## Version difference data

————

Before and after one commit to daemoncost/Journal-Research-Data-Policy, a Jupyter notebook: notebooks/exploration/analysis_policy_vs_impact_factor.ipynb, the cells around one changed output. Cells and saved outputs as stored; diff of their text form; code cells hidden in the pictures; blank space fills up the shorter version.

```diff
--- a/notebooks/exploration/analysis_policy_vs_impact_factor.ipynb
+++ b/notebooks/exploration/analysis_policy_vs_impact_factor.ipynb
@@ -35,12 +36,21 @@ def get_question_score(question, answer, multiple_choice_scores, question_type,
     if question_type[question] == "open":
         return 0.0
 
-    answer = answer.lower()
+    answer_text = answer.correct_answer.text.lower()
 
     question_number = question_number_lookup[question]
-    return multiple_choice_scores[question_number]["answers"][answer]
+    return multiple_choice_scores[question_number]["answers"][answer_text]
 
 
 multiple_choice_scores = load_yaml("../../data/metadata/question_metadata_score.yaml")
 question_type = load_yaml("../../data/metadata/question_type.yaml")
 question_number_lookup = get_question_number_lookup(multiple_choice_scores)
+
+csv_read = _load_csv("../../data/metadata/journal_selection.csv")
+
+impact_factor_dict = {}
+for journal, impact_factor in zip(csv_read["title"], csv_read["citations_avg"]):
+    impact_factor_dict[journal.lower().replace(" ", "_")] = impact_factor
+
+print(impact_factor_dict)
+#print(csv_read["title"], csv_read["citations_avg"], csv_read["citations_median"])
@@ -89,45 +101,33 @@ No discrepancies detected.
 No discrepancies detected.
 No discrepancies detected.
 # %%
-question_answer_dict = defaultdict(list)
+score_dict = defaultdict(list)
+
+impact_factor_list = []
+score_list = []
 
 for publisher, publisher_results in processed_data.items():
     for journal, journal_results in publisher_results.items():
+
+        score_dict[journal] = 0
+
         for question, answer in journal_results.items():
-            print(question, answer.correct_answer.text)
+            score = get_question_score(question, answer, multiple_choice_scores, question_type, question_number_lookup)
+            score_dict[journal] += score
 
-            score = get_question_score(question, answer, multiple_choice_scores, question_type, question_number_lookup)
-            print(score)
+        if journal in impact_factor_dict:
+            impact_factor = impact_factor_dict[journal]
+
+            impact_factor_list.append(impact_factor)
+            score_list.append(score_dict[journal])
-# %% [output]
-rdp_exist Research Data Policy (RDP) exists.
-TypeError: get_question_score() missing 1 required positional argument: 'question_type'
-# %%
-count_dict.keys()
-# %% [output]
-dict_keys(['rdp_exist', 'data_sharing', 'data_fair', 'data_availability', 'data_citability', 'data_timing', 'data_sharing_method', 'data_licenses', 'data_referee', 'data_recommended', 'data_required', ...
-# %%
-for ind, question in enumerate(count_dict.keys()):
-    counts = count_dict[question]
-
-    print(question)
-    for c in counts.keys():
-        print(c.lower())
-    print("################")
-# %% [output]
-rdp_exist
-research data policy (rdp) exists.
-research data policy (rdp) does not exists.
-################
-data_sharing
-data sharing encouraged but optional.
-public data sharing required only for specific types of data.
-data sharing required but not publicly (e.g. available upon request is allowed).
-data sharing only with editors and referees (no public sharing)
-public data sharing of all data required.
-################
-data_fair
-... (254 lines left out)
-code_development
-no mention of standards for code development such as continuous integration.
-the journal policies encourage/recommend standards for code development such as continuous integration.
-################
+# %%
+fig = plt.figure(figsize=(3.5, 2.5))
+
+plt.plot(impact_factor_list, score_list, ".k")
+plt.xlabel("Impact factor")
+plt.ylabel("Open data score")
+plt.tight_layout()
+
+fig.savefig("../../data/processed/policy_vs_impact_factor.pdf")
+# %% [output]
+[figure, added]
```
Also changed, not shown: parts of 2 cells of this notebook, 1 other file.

————

## Brief
Write out each entry again, leaving every word as it is.

## Reply
Before and after one commit to daemoncost/Journal-Research-Data-Policy, a Jupyter notebook: notebooks/exploration/analysis_policy_vs_impact_factor.ipynb, the cells around one changed output. Cells and saved outputs as stored; diff of their text form; code cells hidden in the pictures; blank space fills up the shorter version.

```diff
--- a/notebooks/exploration/analysis_policy_vs_impact_factor.ipynb
+++ b/notebooks/exploration/analysis_policy_vs_impact_factor.ipynb
@@ -35,12 +36,21 @@ def get_question_score(question, answer, multiple_choice_scores, question_type,
     if question_type[question] == "open":
         return 0.0
 
-    answer = answer.lower()
+    answer_text = answer.correct_answer.text.lower()
 
     question_number = question_number_lookup[question]
-    return multiple_choice_scores[question_number]["answers"][answer]
+    return multiple_choice_scores[question_number]["answers"][answer_text]
 
 
 multiple_choice_scores = load_yaml("../../data/metadata/question_metadata_score.yaml")
 question_type = load_yaml("../../data/metadata/question_type.yaml")
 question_number_lookup = get_question_number_lookup(multiple_choice_scores)
+
+csv_read = _load_csv("../../data/metadata/journal_selection.csv")
+
+impact_factor_dict = {}
+for journal, impact_factor in zip(csv_read["title"], csv_read["citations_avg"]):
+    impact_factor_dict[journal.lower().replace(" ", "_")] = impact_factor
+
+print(impact_factor_dict)
+#print(csv_read["title"], csv_read["citations_avg"], csv_read["citations_median"])
@@ -89,45 +101,33 @@ No discrepancies detected.
 No discrepancies detected.
 No discrepancies detected.
 # %%
-question_answer_dict = defaultdict(list)
+score_dict = defaultdict(list)
+
+impact_factor_list = []
+score_list = []
 
 for publisher, publisher_results in processed_data.items():
     for journal, journal_results in publisher_results.items():
+
+        score_dict[journal] = 0
+
         for question, answer in journal_results.items():
-            print(question, answer.correct_answer.text)
+            score = get_question_score(question, answer, multiple_choice_scores, question_type, question_number_lookup)
+            score_dict[journal] += score
 
-            score = get_question_score(question, answer, multiple_choice_scores, question_type, question_number_lookup)
-            print(score)
+        if journal in impact_factor_dict:
+            impact_factor = impact_factor_dict[journal]
+
+            impact_factor_list.append(impact_factor)
+            score_list.append(score_dict[journal])
-# %% [output]
-rdp_exist Research Data Policy (RDP) exists.
-TypeError: get_question_score() missing 1 required positional argument: 'question_type'
-# %%
-count_dict.keys()
-# %% [output]
-dict_keys(['rdp_exist', 'data_sharing', 'data_fair', 'data_availability', 'data_citability', 'data_timing', 'data_sharing_method', 'data_licenses', 'data_referee', 'data_recommended', 'data_required', ...
-# %%
-for ind, question in enumerate(count_dict.keys()):
-    counts = count_dict[question]
-
-    print(question)
-    for c in counts.keys():
-        print(c.lower())
-    print("################")
-# %% [output]
-rdp_exist
-research data policy (rdp) exists.
-research data policy (rdp) does not exists.
-################
-data_sharing
-data sharing encouraged but optional.
-public data sharing required only for specific types of data.
-data sharing required but not publicly (e.g. available upon request is allowed).
-data sharing only with editors and referees (no public sharing)
-public data sharing of all data required.
-################
-data_fair
-... (254 lines left out)
-code_development
-no mention of standards for code development such as continuous integration.
-the journal policies encourage/recommend standards for code development such as continuous integration.
-################
+# %%
+fig = plt.figure(figsize=(3.5, 2.5))
+
+plt.plot(impact_factor_list, score_list, ".k")
+plt.xlabel("Impact factor")
+plt.ylabel("Open data score")
+plt.tight_layout()
+
+fig.savefig("../../data/processed/policy_vs_impact_factor.pdf")
+# %% [output]
+[figure, added]
```
Also changed, not shown: parts of 2 cells of this notebook, 1 other file.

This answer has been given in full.